Change listing data:
--- START ---
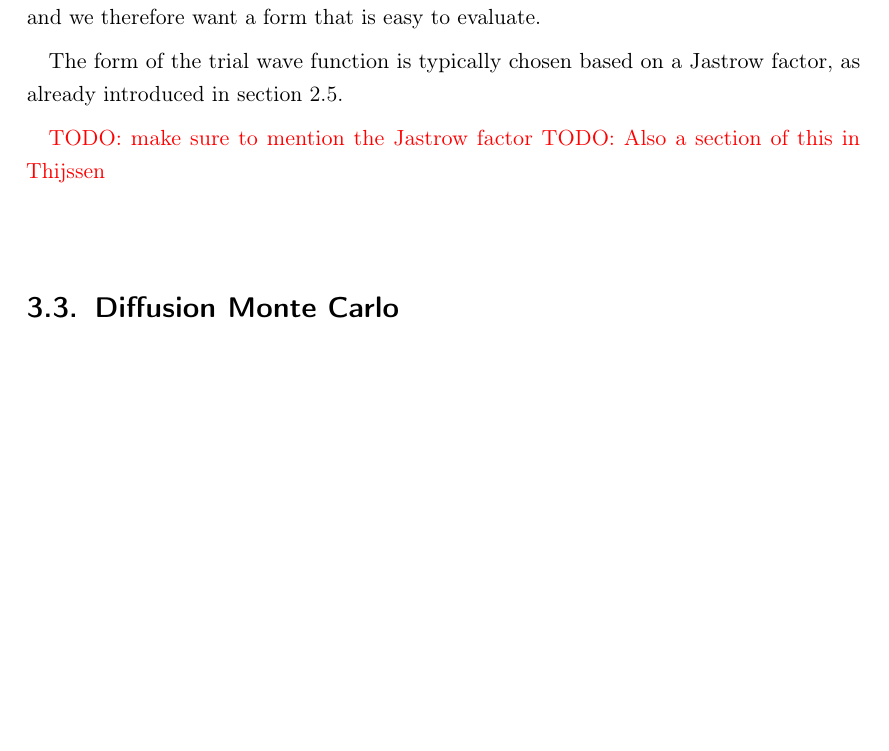
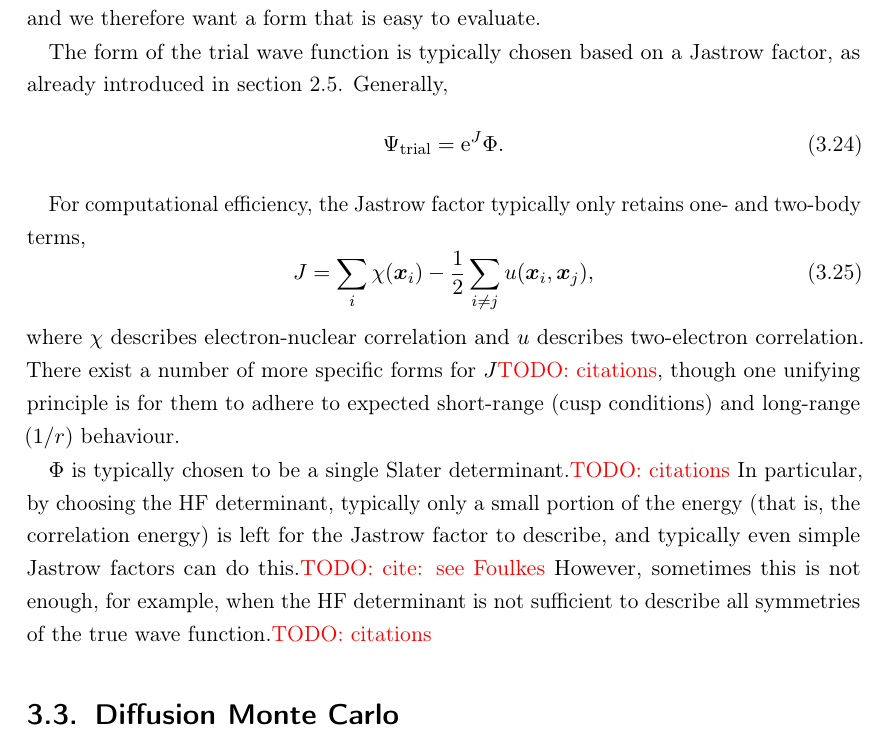
Before and after one commit to jphaupt/phdthesis_haupt, a LaTeX thesis (jphaupt_phdthesis.tex, which reads src/chapter_qmc.tex): part of page 46 of 65, cut so that both start at the same text, the shorter picture padded with empty space. Compiled offline with pdfLaTeX.

Commit message:
jastrow subsection

```diff
--- a/src/chapter_qmc.tex
+++ b/src/chapter_qmc.tex
@@ -173,10 +173,18 @@ The energy is then calculated as the expectation value of the local energy, aver
 
 While \gls{VMC} is a powerful tool, the quality of the solution is constrained by the quality of the trial wave function. Moreover, the evluation of the trial wave function is expensive, and we therefore want a form that is easy to evaluate.
 
-The form of the trial wave function is typically chosen based on a Jastrow factor, as already introduced in section \ref{sec:tc}.
+The form of the trial wave function is typically chosen based on a Jastrow factor, as already introduced in section \ref{sec:tc}. Generally,
+\begin{equation}
+    \Psi_\mathrm{trial} = \e^J\Phi.
+\end{equation}
 
-\todo{make sure to mention the Jastrow factor}
-\todo{Also a section of this in Thijssen}
+For computational efficiency, the Jastrow factor typically only retains one- and two-body terms,
+\begin{equation}
+    J = \sum_i \chi(\bm x_i) - \frac 12 \sum_{i\neq j} u(\bm x_i, \bm x_j),
+\end{equation}
+where $\chi$ describes electron-nuclear correlation and $u$ describes two-electron correlation. There exist a number of more specific forms for $J$\todo{citations}, though one unifying principle is for them to adhere to expected short-range (cusp conditions) and long-range ($1/r$) behaviour.
+
+$\Phi$ is typically chosen to be a single Slater determinant.\todo{citations} In particular, by choosing the \gls{HF} determinant, typically only a small portion of the energy (that is, the correlation energy) is left for the Jastrow factor to describe, and typically even simple Jastrow factors can do this.\todo{cite: see Foulkes} However, sometimes this is not enough, for example, when the HF determinant is not sufficient to describe all symmetries of the true wave function.\todo{citations}
 
 \section{Diffusion Monte Carlo}
 \todo{main point here is just its similarity to FCIQMC}
```
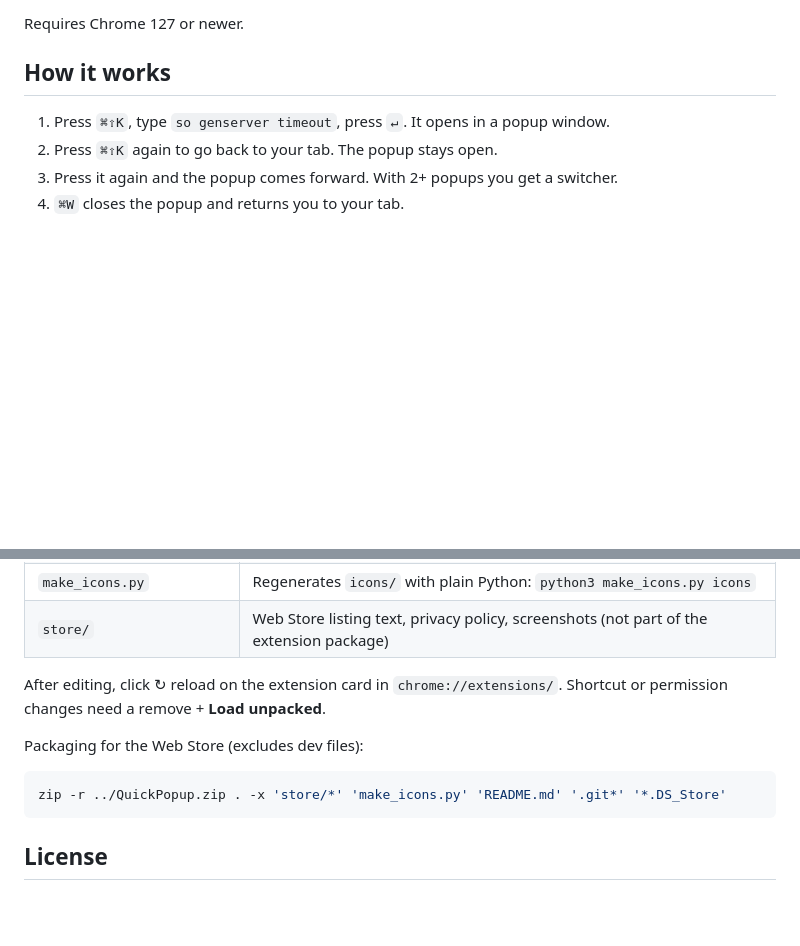
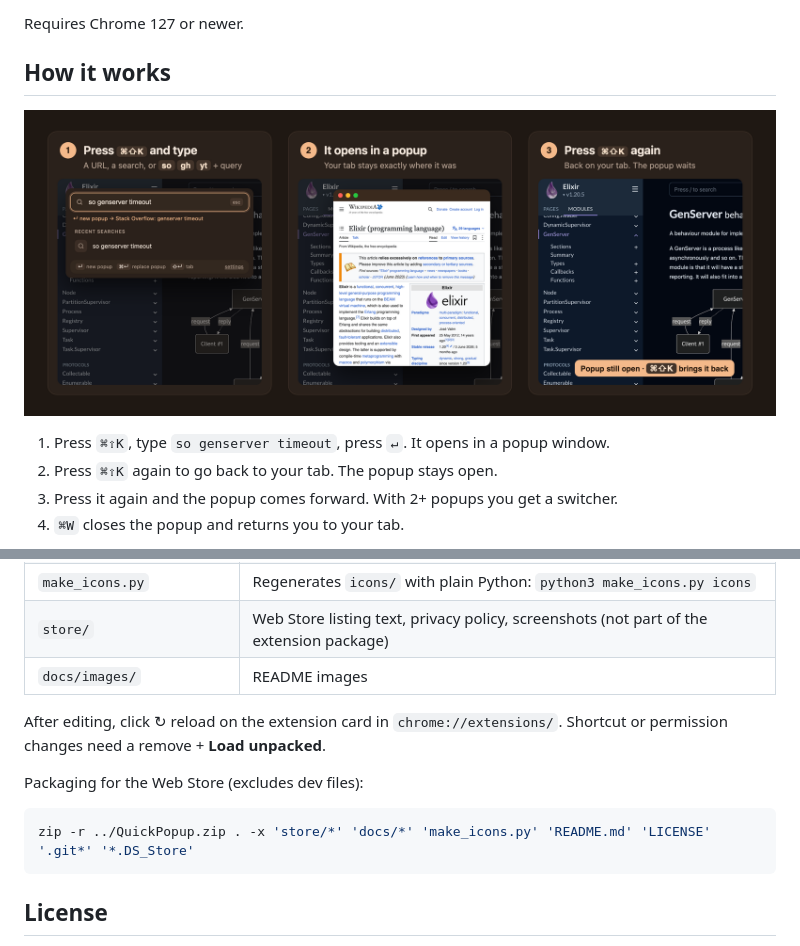
Before and after one commit to chandan7004/QuickPopup, a Markdown page: README.md, 2 parts joined by grey strips. Rendered like a GitHub page; pictures changed too: docs/images/how-it-works.png (added); blank space fills up the shorter version.

Commit message:
README: how-it-works strip and use-case images
Co-Authored-By: Claude Opus 5.5 <noreply@anthropic.com>

````diff
--- a/README.md
+++ b/README.md
@@ -29,6 +29,8 @@ Requires Chrome 127 or newer.
 
 ## How it works
 
+![Press ⌘⇧K and type, it opens in a popup, press ⌘⇧K again to return](docs/images/how-it-works.png)
+
 1. Press `⌘⇧K`, type `so genserver timeout`, press `↵`. It opens in a popup window.
 2. Press `⌘⇧K` again to go back to your tab. The popup stays open.
 3. Press it again and the popup comes forward. With 2+ popups you get a switcher.
@@ -106,13 +122,14 @@ Plain JavaScript, no build step, no dependencies.
 | `theme.css` | Shared colours for settings and welcome pages |
 | `make_icons.py` | Regenerates `icons/` with plain Python: `python3 make_icons.py icons` |
 | `store/` | Web Store listing text, privacy policy, screenshots (not part of the extension package) |
+| `docs/images/` | README images |
 
 After editing, click ↻ reload on the extension card in `chrome://extensions/`. Shortcut or permission changes need a remove + **Load unpacked**.
 
 Packaging for the Web Store (excludes dev files):
 
 ```bash
-zip -r ../QuickPopup.zip . -x 'store/*' 'make_icons.py' 'README.md' '.git*' '*.DS_Store'
+zip -r ../QuickPopup.zip . -x 'store/*' 'docs/*' 'make_icons.py' 'README.md' 'LICENSE' '.git*' '*.DS_Store'
 ```
 
 ## License
````
Also changed, not shown: other parts of README.md (+14 -0 lines), store/LISTING.md (+1 -1 lines), docs/images/lose-nothing.png (added), docs/images/pop-out.png (added).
--- END ---
* [INSTRUCTIONS FOR THE TASK]: Which lines in the records above include the word "Press"? Copy them out.

* [WRITTEN SOLUTION]:
+![Press ⌘⇧K and type, it opens in a popup, press ⌘⇧K again to return](docs/images/how-it-works.png)
 1. Press `⌘⇧K`, type `so genserver timeout`, press `↵`. It opens in a popup window.
 2. Press `⌘⇧K` again to go back to your tab. The popup stays open.
 3. Press it again and the popup comes forward. With 2+ popups you get a switcher.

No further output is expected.